Records for this task:
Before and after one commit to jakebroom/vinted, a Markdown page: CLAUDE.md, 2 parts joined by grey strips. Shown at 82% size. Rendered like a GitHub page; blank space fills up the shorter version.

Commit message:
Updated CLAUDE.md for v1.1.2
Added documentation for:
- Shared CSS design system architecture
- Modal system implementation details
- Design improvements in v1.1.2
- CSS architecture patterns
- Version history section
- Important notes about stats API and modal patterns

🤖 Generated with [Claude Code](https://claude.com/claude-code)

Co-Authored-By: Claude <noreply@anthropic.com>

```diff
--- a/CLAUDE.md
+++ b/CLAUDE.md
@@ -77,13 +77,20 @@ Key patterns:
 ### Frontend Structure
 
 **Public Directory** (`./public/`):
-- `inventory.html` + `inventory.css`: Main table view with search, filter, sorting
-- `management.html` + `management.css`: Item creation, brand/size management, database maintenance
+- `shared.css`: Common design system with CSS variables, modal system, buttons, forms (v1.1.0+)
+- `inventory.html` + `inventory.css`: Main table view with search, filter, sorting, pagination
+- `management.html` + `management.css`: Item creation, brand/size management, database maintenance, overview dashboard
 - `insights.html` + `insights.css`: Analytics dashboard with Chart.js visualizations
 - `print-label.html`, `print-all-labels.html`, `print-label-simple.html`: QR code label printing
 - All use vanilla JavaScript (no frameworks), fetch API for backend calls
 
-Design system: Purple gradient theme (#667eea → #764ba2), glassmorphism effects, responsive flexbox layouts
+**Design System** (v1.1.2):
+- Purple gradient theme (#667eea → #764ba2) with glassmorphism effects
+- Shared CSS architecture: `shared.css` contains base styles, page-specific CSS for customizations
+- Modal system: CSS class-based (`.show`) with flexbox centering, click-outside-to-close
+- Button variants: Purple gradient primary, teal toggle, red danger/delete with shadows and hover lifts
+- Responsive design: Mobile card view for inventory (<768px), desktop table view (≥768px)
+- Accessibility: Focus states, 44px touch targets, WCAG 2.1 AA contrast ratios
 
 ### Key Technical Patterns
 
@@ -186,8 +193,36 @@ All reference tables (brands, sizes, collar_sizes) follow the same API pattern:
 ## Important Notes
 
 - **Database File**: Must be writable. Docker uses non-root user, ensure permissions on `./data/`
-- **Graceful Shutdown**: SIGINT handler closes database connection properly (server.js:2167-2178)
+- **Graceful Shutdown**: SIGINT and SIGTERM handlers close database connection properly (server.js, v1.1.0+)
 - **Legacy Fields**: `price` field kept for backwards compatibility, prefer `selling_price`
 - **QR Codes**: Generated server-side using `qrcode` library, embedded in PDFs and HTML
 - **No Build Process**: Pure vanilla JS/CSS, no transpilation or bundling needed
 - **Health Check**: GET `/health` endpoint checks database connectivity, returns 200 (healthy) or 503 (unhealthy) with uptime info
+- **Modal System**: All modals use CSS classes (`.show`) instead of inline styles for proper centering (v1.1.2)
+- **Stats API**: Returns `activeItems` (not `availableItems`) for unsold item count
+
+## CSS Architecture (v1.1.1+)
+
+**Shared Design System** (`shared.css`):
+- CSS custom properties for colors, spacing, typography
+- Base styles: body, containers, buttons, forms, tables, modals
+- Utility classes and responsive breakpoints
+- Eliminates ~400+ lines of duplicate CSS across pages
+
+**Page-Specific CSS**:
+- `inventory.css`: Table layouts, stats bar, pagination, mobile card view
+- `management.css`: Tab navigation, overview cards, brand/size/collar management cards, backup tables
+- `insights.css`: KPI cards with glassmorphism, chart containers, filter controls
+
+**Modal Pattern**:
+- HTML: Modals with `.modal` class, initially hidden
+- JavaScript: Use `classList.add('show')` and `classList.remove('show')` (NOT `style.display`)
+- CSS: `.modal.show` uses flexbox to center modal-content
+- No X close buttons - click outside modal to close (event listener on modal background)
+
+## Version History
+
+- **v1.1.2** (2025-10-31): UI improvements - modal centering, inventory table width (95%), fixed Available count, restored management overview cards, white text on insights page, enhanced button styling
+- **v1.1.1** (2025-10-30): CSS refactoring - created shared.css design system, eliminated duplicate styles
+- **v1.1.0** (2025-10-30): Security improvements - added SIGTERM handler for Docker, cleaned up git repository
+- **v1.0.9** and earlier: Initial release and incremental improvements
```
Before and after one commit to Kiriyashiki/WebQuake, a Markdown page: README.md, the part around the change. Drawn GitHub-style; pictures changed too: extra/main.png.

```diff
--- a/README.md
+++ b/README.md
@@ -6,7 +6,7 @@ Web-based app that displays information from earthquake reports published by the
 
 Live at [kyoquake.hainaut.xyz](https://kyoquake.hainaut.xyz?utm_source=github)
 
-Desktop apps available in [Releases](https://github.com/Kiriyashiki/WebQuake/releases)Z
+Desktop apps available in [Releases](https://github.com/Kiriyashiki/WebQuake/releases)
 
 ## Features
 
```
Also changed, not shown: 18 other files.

Task details:
Give every entry again, exactly as it reads.

Solution to this problem:
Before and after one commit to jakebroom/vinted, a Markdown page: CLAUDE.md, 2 parts joined by grey strips. Shown at 82% size. Rendered like a GitHub page; blank space fills up the shorter version.

Commit message:
Updated CLAUDE.md for v1.1.2
Added documentation for:
- Shared CSS design system architecture
- Modal system implementation details
- Design improvements in v1.1.2
- CSS architecture patterns
- Version history section
- Important notes about stats API and modal patterns

🤖 Generated with [Claude Code](https://claude.com/claude-code)

Co-Authored-By: Claude <noreply@anthropic.com>

```diff
--- a/CLAUDE.md
+++ b/CLAUDE.md
@@ -77,13 +77,20 @@ Key patterns:
 ### Frontend Structure
 
 **Public Directory** (`./public/`):
-- `inventory.html` + `inventory.css`: Main table view with search, filter, sorting
-- `management.html` + `management.css`: Item creation, brand/size management, database maintenance
+- `shared.css`: Common design system with CSS variables, modal system, buttons, forms (v1.1.0+)
+- `inventory.html` + `inventory.css`: Main table view with search, filter, sorting, pagination
+- `management.html` + `management.css`: Item creation, brand/size management, database maintenance, overview dashboard
 - `insights.html` + `insights.css`: Analytics dashboard with Chart.js visualizations
 - `print-label.html`, `print-all-labels.html`, `print-label-simple.html`: QR code label printing
 - All use vanilla JavaScript (no frameworks), fetch API for backend calls
 
-Design system: Purple gradient theme (#667eea → #764ba2), glassmorphism effects, responsive flexbox layouts
+**Design System** (v1.1.2):
+- Purple gradient theme (#667eea → #764ba2) with glassmorphism effects
+- Shared CSS architecture: `shared.css` contains base styles, page-specific CSS for customizations
+- Modal system: CSS class-based (`.show`) with flexbox centering, click-outside-to-close
+- Button variants: Purple gradient primary, teal toggle, red danger/delete with shadows and hover lifts
+- Responsive design: Mobile card view for inventory (<768px), desktop table view (≥768px)
+- Accessibility: Focus states, 44px touch targets, WCAG 2.1 AA contrast ratios
 
 ### Key Technical Patterns
 
@@ -186,8 +193,36 @@ All reference tables (brands, sizes, collar_sizes) follow the same API pattern:
 ## Important Notes
 
 - **Database File**: Must be writable. Docker uses non-root user, ensure permissions on `./data/`
-- **Graceful Shutdown**: SIGINT handler closes database connection properly (server.js:2167-2178)
+- **Graceful Shutdown**: SIGINT and SIGTERM handlers close database connection properly (server.js, v1.1.0+)
 - **Legacy Fields**: `price` field kept for backwards compatibility, prefer `selling_price`
 - **QR Codes**: Generated server-side using `qrcode` library, embedded in PDFs and HTML
 - **No Build Process**: Pure vanilla JS/CSS, no transpilation or bundling needed
 - **Health Check**: GET `/health` endpoint checks database connectivity, returns 200 (healthy) or 503 (unhealthy) with uptime info
+- **Modal System**: All modals use CSS classes (`.show`) instead of inline styles for proper centering (v1.1.2)
+- **Stats API**: Returns `activeItems` (not `availableItems`) for unsold item count
+
+## CSS Architecture (v1.1.1+)
+
+**Shared Design System** (`shared.css`):
+- CSS custom properties for colors, spacing, typography
+- Base styles: body, containers, buttons, forms, tables, modals
+- Utility classes and responsive breakpoints
+- Eliminates ~400+ lines of duplicate CSS across pages
+
+**Page-Specific CSS**:
+- `inventory.css`: Table layouts, stats bar, pagination, mobile card view
+- `management.css`: Tab navigation, overview cards, brand/size/collar management cards, backup tables
+- `insights.css`: KPI cards with glassmorphism, chart containers, filter controls
+
+**Modal Pattern**:
+- HTML: Modals with `.modal` class, initially hidden
+- JavaScript: Use `classList.add('show')` and `classList.remove('show')` (NOT `style.display`)
+- CSS: `.modal.show` uses flexbox to center modal-content
+- No X close buttons - click outside modal to close (event listener on modal background)
+
+## Version History
+
+- **v1.1.2** (2025-10-31): UI improvements - modal centering, inventory table width (95%), fixed Available count, restored management overview cards, white text on insights page, enhanced button styling
+- **v1.1.1** (2025-10-30): CSS refactoring - created shared.css design system, eliminated duplicate styles
+- **v1.1.0** (2025-10-30): Security improvements - added SIGTERM handler for Docker, cleaned up git repository
+- **v1.0.9** and earlier: Initial release and incremental improvements
```
Before and after one commit to Kiriyashiki/WebQuake, a Markdown page: README.md, the part around the change. Drawn GitHub-style; pictures changed too: extra/main.png.

```diff
--- a/README.md
+++ b/README.md
@@ -6,7 +6,7 @@ Web-based app that displays information from earthquake reports published by the
 
 Live at [kyoquake.hainaut.xyz](https://kyoquake.hainaut.xyz?utm_source=github)
 
-Desktop apps available in [Releases](https://github.com/Kiriyashiki/WebQuake/releases)Z
+Desktop apps available in [Releases](https://github.com/Kiriyashiki/WebQuake/releases)
 
 ## Features
 
```
Also changed, not shown: 18 other files.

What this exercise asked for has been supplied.